_Problem_: Each entry should be restated word for word, with all pictures left out.

......

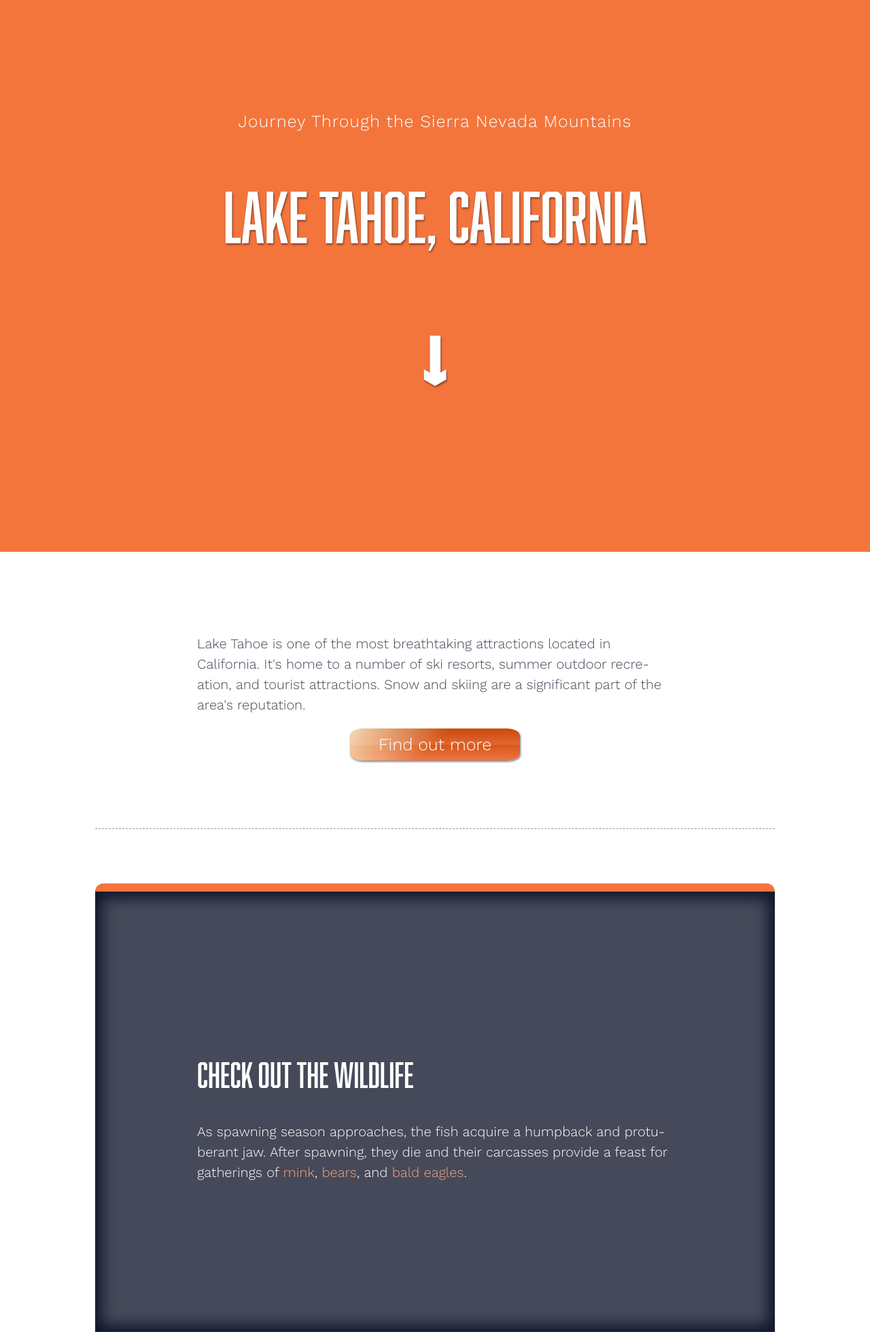
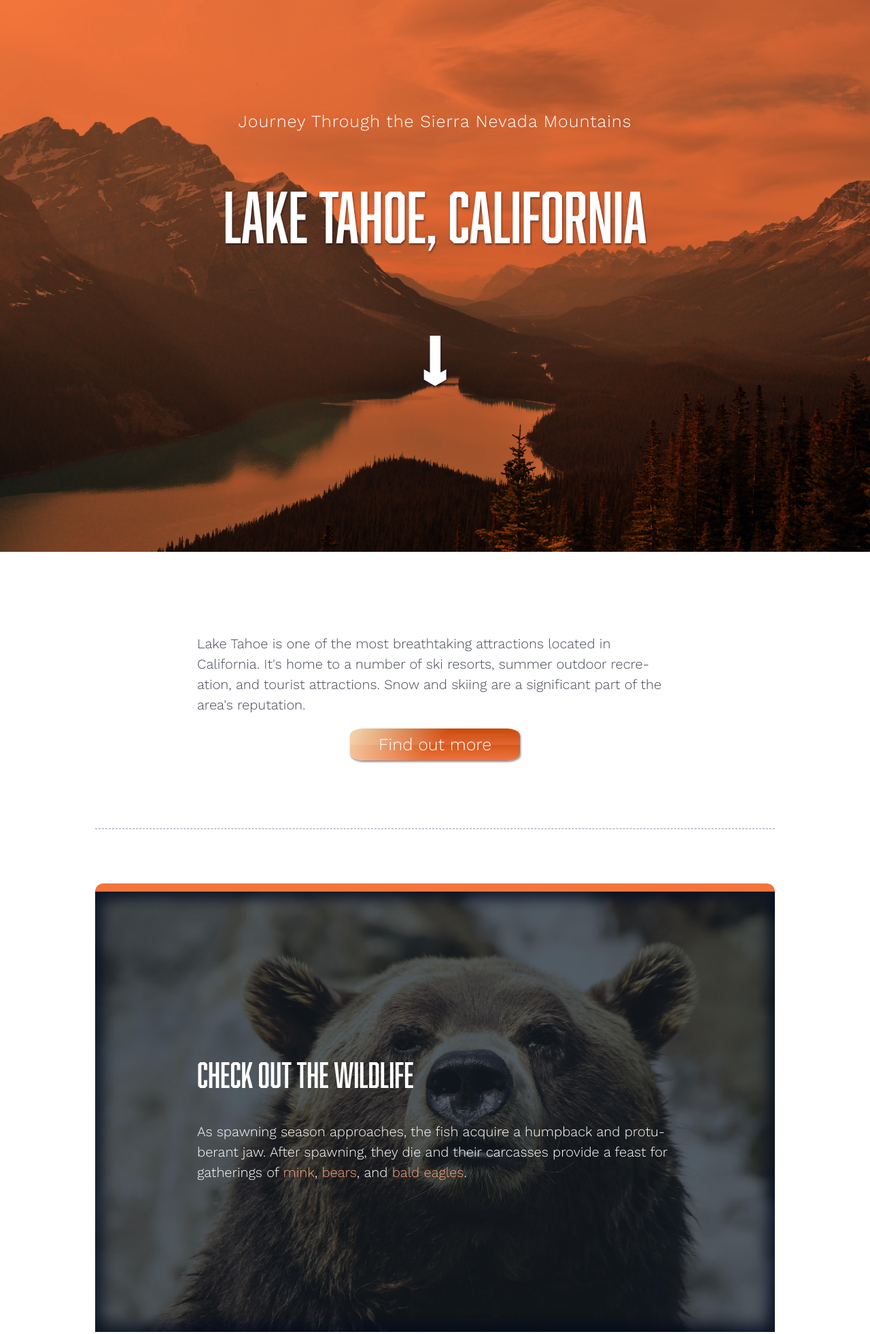
Before and after one commit to twkclaire/ClaireTreehouse, a plain HTML site: page index.html in a window 1280 px wide. Shown: the top 1963 px of the page at 68% size. Drawn offline with nearby package versions, Linux system fonts and the light colour scheme; files whose address does not match are found by name.

Commit message:
Update style.css

```diff
--- a/style.css
+++ b/style.css
@@ -51,7 +51,7 @@ img {
 header {
   padding: 10vh 1rem;
   margin:  -1rem -1rem 1rem;
-  background: url(../img/mountains.jpg) center / cover no-repeat #f3753b;
+  background: url(mountains.jpg) center / cover no-repeat #f3753b;
   background-blend-mode:multiply;
   color:white;
 }
@@ -75,7 +75,7 @@ section {
   padding:20% 15%;
   border-top: 12px solid #f3753b;
   border-radius: 12px 12px 0 0;
-  background: url(../img/bear.jpg) center / cover #454959;
+  background: url(bear.jpg) center / cover #454959;
   color: white;
   box-shadow: inset 0 0 20px 10px rgba(0,10,30,.8);
 }
```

......

_Result of this exercise_:
Before and after one commit to twkclaire/ClaireTreehouse, a plain HTML site: page index.html in a window 1280 px wide. Shown: the top 1963 px of the page at 68% size. Drawn offline with nearby package versions, Linux system fonts and the light colour scheme; files whose address does not match are found by name.

Commit message:
Update style.css

```diff
--- a/style.css
+++ b/style.css
@@ -51,7 +51,7 @@ img {
 header {
   padding: 10vh 1rem;
   margin:  -1rem -1rem 1rem;
-  background: url(../img/mountains.jpg) center / cover no-repeat #f3753b;
+  background: url(mountains.jpg) center / cover no-repeat #f3753b;
   background-blend-mode:multiply;
   color:white;
 }
@@ -75,7 +75,7 @@ section {
   padding:20% 15%;
   border-top: 12px solid #f3753b;
   border-radius: 12px 12px 0 0;
-  background: url(../img/bear.jpg) center / cover #454959;
+  background: url(bear.jpg) center / cover #454959;
   color: white;
   box-shadow: inset 0 0 20px 10px rgba(0,10,30,.8);
 }
```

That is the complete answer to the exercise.